KFC, home of such culinary delicacies as the Zinger Burger and the Original Recipe Bargain Bucket, says that some members of its Colonel’s Club have had their accounts breached.
Members of the Colonel’s Club collect “Chicken Stamps” to earn free food rewards, and can receive exclusive offers from KFC. I know, I know… it sounds incredible.
But what’s less easy to swallow is that hackers may have broken into a “small number” of Colonel Club accounts. As a consequence, KFC has emailed members telling them that they should change their password:
Our monitoring systems have found a small number of Colonel’s Club accounts may have been compromised as a result of our website being targeted. Whilst it’s unlikely you have been impacted, we advise that you change your password as a precaution. If you use the same email address and password across other services, you should also reset them, just to be safe.
To be fair to KFC, I like that they have been transparent about what’s happened and that they’re giving the sensible advice that users should also reset their passwords elsewhere on the net if they were reusing the same passwords (as we’ve mentioned before, reusing the same password in multiple places is one of the biggest mistakes you can make with passwords).
KFC told ITV News that the Colonel’s Club does not store any payment information, so the financial details of members have not been put at risk. Additionally, the company said that “only 30 of its 1.2 million members had been targeted but that all customers had been informed.”
That’s all sounds like good news to me.
It would be nice, however, to know what other information the hackers might have accessed. For instance, it would be a surprise if the hackers had managed to access passwords but *not* the users’ email addresses. It’s easy to imagine how an attacker might craft a phishing email and spam it out to KFC lovers.
At least KFC weren’t too chicken to ‘fess up to what appears to have happened. Still, it would be nice for them to share more information in time about precisely *how* the hackers may have breached their systems – in case there are lessons that other businesses could learn from the experience.

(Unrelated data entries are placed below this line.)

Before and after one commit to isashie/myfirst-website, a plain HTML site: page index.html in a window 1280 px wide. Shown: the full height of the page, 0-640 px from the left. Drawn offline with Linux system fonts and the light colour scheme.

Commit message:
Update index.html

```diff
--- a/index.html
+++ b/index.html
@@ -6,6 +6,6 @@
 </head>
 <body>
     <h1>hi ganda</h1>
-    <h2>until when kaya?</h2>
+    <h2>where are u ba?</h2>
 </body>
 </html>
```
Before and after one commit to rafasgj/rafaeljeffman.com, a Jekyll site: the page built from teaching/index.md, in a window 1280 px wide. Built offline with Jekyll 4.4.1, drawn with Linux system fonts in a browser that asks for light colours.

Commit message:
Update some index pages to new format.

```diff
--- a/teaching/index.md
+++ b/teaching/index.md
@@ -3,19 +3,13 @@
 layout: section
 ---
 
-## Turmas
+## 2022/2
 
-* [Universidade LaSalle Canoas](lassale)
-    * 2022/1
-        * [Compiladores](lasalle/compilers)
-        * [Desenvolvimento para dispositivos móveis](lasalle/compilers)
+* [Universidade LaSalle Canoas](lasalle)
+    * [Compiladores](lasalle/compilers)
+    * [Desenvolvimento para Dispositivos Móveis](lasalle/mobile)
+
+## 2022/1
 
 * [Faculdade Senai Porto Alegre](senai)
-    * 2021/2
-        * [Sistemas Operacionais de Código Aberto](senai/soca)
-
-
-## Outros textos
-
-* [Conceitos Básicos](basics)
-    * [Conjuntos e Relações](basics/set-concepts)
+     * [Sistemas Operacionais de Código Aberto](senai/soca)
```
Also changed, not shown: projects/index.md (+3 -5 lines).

Unfortunately there’s no guarantee that more information will be released. Many companies don’t like to risk revealing where they’ve goofed up when it comes to security in case they’re left with err.. egg on their face.